Enhanced recovery was developed in 2001 by a group of academic surgeons in Europe, and was introduced at Passavant about two years ago. Passavant currently follows enhanced recovery protocols with patients undergoing open abdominal surgery, gynecological surgery, Cesarean section or orthopedic surgery, with plans to expand the use of the protocols to benefit other types of surgery patients.

“We’ve seen some really impressive improvements on patient-reported pain when certain aspects of the protocol are followed,” said Newman. “It’s prompted us to begin using some version of enhanced recovery for nearly every surgery performed at Passavant.”

In early 2018, Simone Parlier, MSN, RN, nurse manager, and staff in the Passavant Family Maternity Suites implemented enhanced recovery protocols with non-emergency Cesarean section patients.

“Within the first 13 C-sections, we saw huge improvements in [catheter] removal times, length of bed rest and [intravenous fluid use], which helps the patient get out of bed sooner,” said Parlier.

Outcomes are overwhelmingly positive, but one of the most encouraging results from using enhanced recovery has been the reduction in opioid use in post-surgical patients. As the opioid epidemic rages, hospitals are reassessing the ways patients undergoing surgery are treated for pain.

“Enhanced recovery protocols have had a tremendous impact on our opioid usage,” said Parlier, “and it’s helping us do our part to help our community with that problem.”

Here is how Enhanced Recovery is improving patient care at Passavant:

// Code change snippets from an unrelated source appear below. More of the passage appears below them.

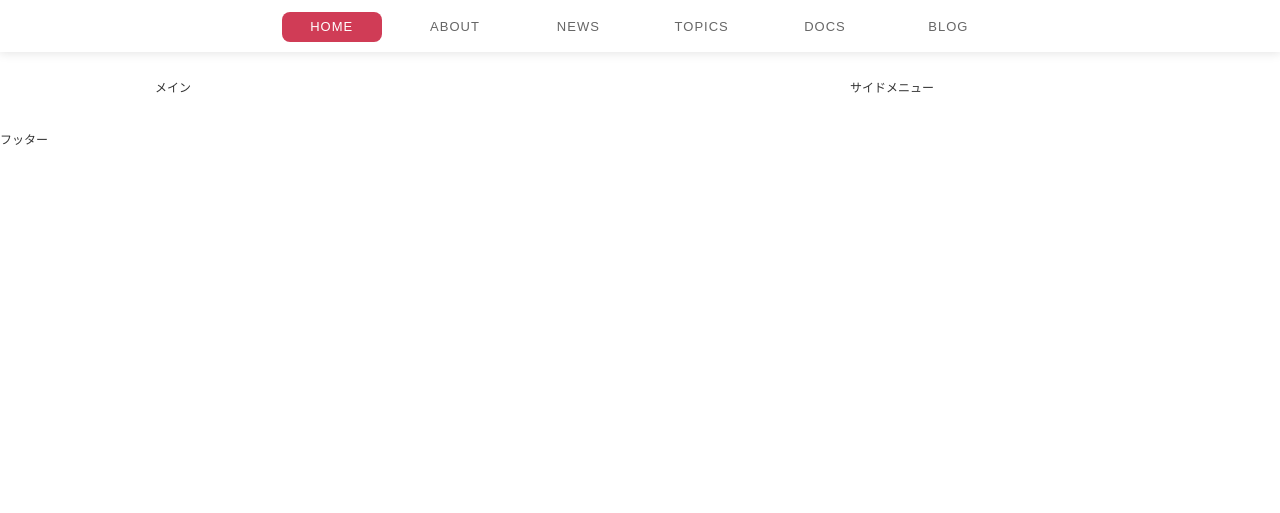
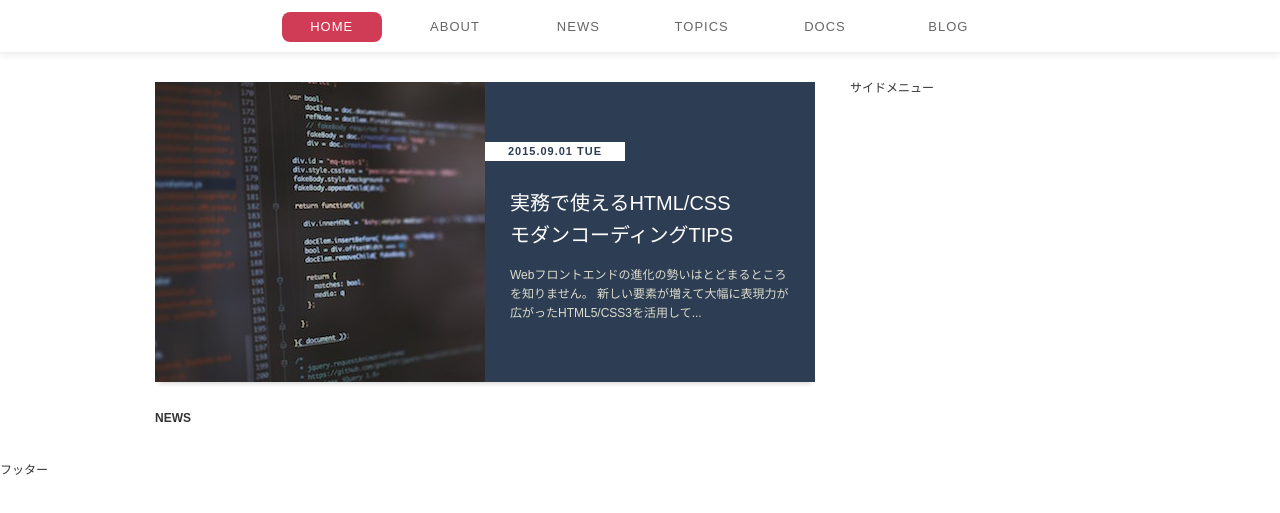
Before and after one commit to Sa2Knight/css3_training, a plain HTML site: page standard-layout/index.html in a window 1280 px wide. Shown: the part 87-600 px from the top of the page. Drawn offline with Linux system fonts and the light colour scheme.

Commit message:
ホットトピックスまで完成:

```diff
--- a/standard-layout/css/style.css
+++ b/standard-layout/css/style.css
@@ -21,6 +21,9 @@ a:link, a:visited, a:hover, a:active {
   content: '';
   display: block;
   clear: both;
+}
+.hidden {
+  display: none;
 }
 
 /* ヘッダー */
@@ -73,7 +76,7 @@ a:link, a:visited, a:hover, a:active {
 }
 
 
-/* コンテンツ */
+/* コンテンツ全体 */
 .wrapper {
   width: 970px;
   margin: 30px auto 40px;
@@ -85,6 +88,56 @@ a:link, a:visited, a:hover, a:active {
   width: 660px;
 }
 
+/* ホットトピックス */
+.hot-topic {
+  display: block;
+  height: 300px;
+  margin-bottom: 30px;
+  box-shadow: 0 6px 4px -4px rgba(0,0,0,0.15);
+  transition: opacity 0.15s;
+}
+.hot-topic:hover {
+  opacity: 0.85;
+}
+.hot-topic img {
+  float: left;
+  width: 50%;
+  height: 100%;
+}
+.hot-topic .content {
+  position: relative;
+  float: left;
+  width: 50%;
+  height: 100%;
+  padding: 105px 25px 0;
+  background-color: #2d3d54;
+  line-height: 1.6;
+}
+.hot-topic .title {
+  margin-bottom: 15px;
+  color: #fff;
+  font-weight: normal;
+  font-size: 2.0rem;
+}
+.hot-topic .desc {
+  color: #ddc;
+}
+.hot-topic .date {
+  position: absolute;
+  top: 60px;
+  left: 0px;
+  width: 140px;
+  padding: 4px;
+  background-color: #fff;
+  color: #2d3d54;
+  text-align: center;
+  letter-spacing: 1px;
+  font-weight: bold;
+  font-size: 1.1rem;
+  line-height: 1;
+}
+
+/* サイドメニュー */
 .sidemenu {
   float: right;
   width: 275px;
--- a/standard-layout/index.html
+++ b/standard-layout/index.html
@@ -24,8 +24,31 @@
 
     <div class="wrapper clearfix">
       <main class="main">
-        メイン
+        <!-- ホットトピックス -->
+        <h2 class="hidden">HOT TOPIC</h2>
+        <a class="hot-topic" href="#" class="clearfix">
+          <img class="image" src="./images/hot-topic.jpg" alt="コーディング画面">
+          <div class="content">
+            <h3 class="title">実務で使えるHTML/CSS<br>モダンコーディングTIPS</h3>
+            <p class="desc">
+              Webフロントエンドの進化の勢いはとどまるところを知りません。
+              新しい要素が増えて大幅に表現力が広がったHTML5/CSS3を活用して...
+            </p>
+            <time class="date" datetime="2015-09-01">2015.09.01 TUE</time>
+          </div>
+        </a>
+
+        <!-- ニュース -->
+        <section class="news">
+          <h2>NEWS</h2>
+        </section>
+
+        <!-- 記事一覧 -->
+        <section class="articles">
+          <h2 class="hidden">ARTICLES</h2>
+        </section>
       </main>
+
       <div class="sidemenu">
         サイドメニュー
       </div>
```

Then: Patients received basic information about their surgeries but mostly relied on doctors to facilitate recovery.
Now: Medical staff explain procedures in detail so patients know what to expect before, during and after surgery.
Why It Helps: “Engagement is huge,” said Newman. When patients feel invested in their own care, they are more likely to follow pre- and post-op instructions.

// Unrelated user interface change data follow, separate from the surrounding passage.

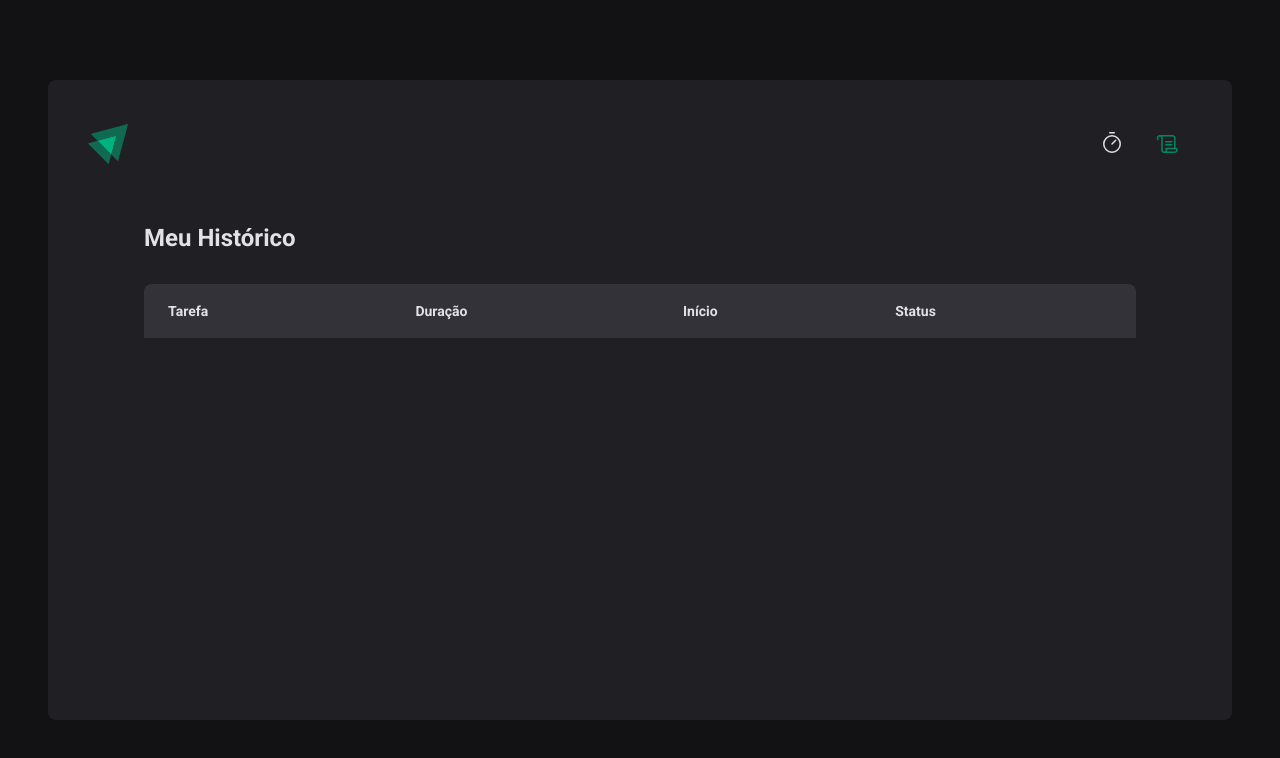
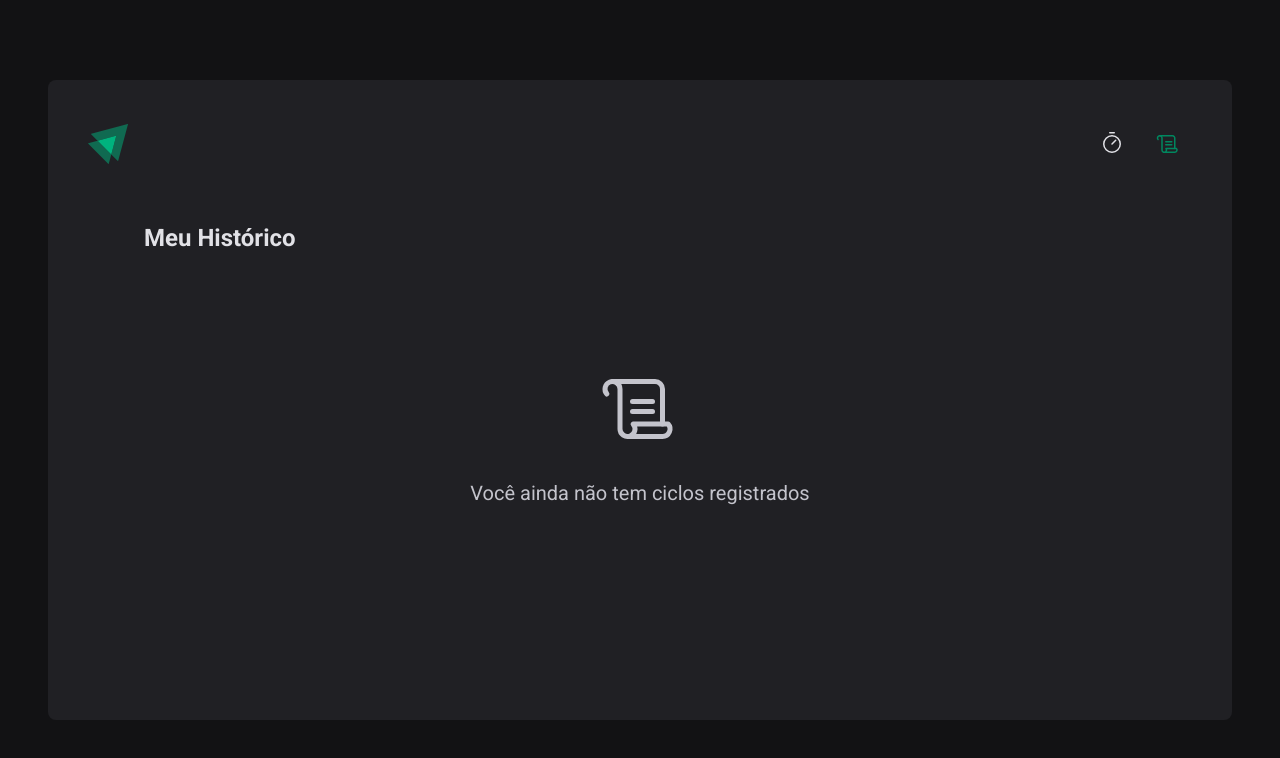
Before and after one commit to LeonardoBlauth/react-ignite-timer, a React (Vite) app: page /history in a window 1280 px wide. Shown: the top 758 px of the page. Built offline with nearby package versions, Linux system fonts and the light colour scheme.

Commit message:
Show no data message

```diff
--- a/src/pages/History/index.tsx
+++ b/src/pages/History/index.tsx
@@ -1,10 +1,11 @@
 import { useContext } from 'react'
 import { formatDistanceToNow } from 'date-fns'
-import ptBr from 'date-fns/locale/pt-BR'
+import ptBR from 'date-fns/locale/pt-BR'
 
 import { CyclesContext } from '../../contexts/CyclesContext'
 
-import { HistoryContainer, HistoryList, Status } from './styles'
+import { HistoryContainer, HistoryList, NoData, Status } from './styles'
+import { Scroll } from 'phosphor-react'
 
 export function History() {
   const { cycles } = useContext(CyclesContext)
@@ -14,7 +15,7 @@ export function History() {
 
     return formatDistanceToNow(newDate, {
       addSuffix: true,
-      locale: ptBr,
+      locale: ptBR,
     })
   }
 
@@ -23,6 +24,7 @@ export function History() {
       <h1>Meu Histórico</h1>
 
       <HistoryList>
+        {cycles.length ? (
           <table>
             <thead>
               <tr>
@@ -38,7 +40,7 @@ export function History() {
                 return (
                   <tr key={cycle.id}>
                     <td>{cycle.task}</td>
-                  <td>{cycle.minutesAmount} minutos</td>
+                    <td>{cycle.minutesAmount} minutes</td>
                     <td>{FormatDate(cycle.startDate)}</td>
                     <td>
                       {cycle.finishedDate && (
@@ -56,6 +58,12 @@ export function History() {
               })}
             </tbody>
           </table>
+        ) : (
+          <NoData>
+            <Scroll size={80} />
+            <span>Você ainda não tem ciclos registrados</span>
+          </NoData>
+        )}
       </HistoryList>
     </HistoryContainer>
   )
--- a/src/pages/History/styles.ts
+++ b/src/pages/History/styles.ts
@@ -3,6 +3,7 @@ import styled from 'styled-components'
 export const HistoryContainer = styled.main`
   flex: 1;
   padding: 3.5rem;
+  height: 95%;
 
   display: flex;
   flex-direction: column;
@@ -10,6 +11,10 @@ export const HistoryContainer = styled.main`
   h1 {
     font-size: 1.5rem;
     color: ${(props) => props.theme['gray-100']};
+  }
+
+  @media (max-width: 768px) {
+    padding: 3.5rem 1rem;
   }
 `
 
@@ -84,3 +89,17 @@ export const Status = styled.span<StatusProps>`
     background: ${(props) => props.theme[STATUS_COLORS[props.variant]]};
   }
 `
+
+export const NoData = styled.div`
+  width: 100%;
+  height: 90%;
+
+  display: flex;
+  flex-direction: column;
+  justify-content: center;
+  align-items: center;
+  gap: 2rem;
+
+  font-size: 1.25rem;
+  text-align: center;
+`
```
Lines whose indentation alone changed are shown as unchanged.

Then: No food or drink after midnight the evening before surgery.
Now: Guidelines vary, but most patients can eat solid foods up to eight hours pre-procedure, and many continue sipping clear liquids up to two hours before surgery.
Why It Helps: Fasting weakens the body. Well-hydrated patients report lower instances of nausea from anesthesia and pain medication. “By allowing patients to drink a carbohydrate beverage two hours prior to surgery, they are happier, their blood sugar levels are more normal and the body adapts to surgery better without additional risk,” said Newman.

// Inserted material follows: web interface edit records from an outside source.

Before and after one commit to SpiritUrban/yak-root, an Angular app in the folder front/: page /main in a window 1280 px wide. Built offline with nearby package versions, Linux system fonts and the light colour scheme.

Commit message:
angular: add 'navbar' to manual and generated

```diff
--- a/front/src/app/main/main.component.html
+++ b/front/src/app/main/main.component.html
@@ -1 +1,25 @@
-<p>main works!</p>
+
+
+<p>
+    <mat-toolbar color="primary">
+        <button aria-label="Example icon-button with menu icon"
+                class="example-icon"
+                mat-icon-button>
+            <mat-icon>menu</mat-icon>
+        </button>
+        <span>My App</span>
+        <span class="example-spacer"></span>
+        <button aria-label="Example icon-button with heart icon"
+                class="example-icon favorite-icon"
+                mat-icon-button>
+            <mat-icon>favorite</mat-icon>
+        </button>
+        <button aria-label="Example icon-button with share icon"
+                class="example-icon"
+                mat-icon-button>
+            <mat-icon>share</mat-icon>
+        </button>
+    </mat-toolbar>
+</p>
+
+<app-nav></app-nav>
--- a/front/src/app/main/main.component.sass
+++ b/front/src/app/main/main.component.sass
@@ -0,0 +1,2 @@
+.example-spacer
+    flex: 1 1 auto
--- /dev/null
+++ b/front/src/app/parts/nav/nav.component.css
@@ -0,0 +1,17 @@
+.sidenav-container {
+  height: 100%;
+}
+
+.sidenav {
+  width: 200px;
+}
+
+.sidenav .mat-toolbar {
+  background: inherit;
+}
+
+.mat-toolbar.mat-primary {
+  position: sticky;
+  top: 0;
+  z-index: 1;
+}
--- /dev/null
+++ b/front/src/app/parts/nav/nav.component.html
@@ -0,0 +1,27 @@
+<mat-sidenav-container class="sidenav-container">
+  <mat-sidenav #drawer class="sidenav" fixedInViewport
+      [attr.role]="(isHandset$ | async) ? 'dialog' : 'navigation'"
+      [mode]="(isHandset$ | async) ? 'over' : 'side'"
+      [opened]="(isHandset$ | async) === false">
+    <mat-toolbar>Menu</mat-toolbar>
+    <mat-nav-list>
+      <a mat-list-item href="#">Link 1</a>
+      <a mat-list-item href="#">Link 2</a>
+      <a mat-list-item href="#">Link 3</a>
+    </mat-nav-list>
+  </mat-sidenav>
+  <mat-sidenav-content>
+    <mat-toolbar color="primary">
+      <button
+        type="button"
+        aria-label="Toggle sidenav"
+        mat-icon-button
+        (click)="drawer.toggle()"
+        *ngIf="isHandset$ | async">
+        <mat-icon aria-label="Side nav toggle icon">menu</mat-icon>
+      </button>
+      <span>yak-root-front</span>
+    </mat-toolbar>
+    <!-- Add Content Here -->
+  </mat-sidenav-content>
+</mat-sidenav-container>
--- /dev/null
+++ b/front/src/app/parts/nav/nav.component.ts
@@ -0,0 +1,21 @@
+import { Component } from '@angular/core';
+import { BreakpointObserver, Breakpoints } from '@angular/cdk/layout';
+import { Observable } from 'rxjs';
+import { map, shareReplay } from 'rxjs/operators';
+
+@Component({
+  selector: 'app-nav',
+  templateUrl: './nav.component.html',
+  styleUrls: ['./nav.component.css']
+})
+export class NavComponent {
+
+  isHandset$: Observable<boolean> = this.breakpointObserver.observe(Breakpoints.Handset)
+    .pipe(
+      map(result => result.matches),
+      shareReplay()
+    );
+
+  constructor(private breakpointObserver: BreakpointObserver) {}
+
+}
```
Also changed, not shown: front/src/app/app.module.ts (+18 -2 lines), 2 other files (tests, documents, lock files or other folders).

Then: Intravenous fluids used generously after surgery.
Now: Patients who can drink water about 30 minutes after surgery often get enough fluids without the IV.
Why It Helps: Guesswork about fluids is eliminated. The body’s thirst mechanism is the most accurate indication of a patient’s level of dehydration.

Then: Surgery meant recovering in bed.
Now: Patients are encouraged to get up and move around within hours of surgery. “One of the most influential interventions we can do is transitioning patients back to the normal activities of daily living,” said Newman. “This means walking frequently, only using beds for sleeping and resuming eating and drinking as fast as the patient can tolerate.”
Why It Helps: Lying in bed too long can lead to bed sores, surgical site infections, pneumonia, and blood clots. Being mobile helps the body recover more quickly.

Then: Morphine and other opioid painkillers were post-surgery mainstays.
Now: Doctors try non-narcotic pain relief measures, like Tylenol and regional anesthesia, before turning to opioids.
Why It Helps: A fleet of non-opioid painkillers can be just as effective, while avoiding potentially life-altering side effects like addiction.

“In shooting for these outcomes, the research shows, everything else tends to fall in line and the patient is not having [serious post-surgical complications],” said Newman. “If a patient is drinking, eating, mobilizing and sleeping, that patient is probably having a great outcome.”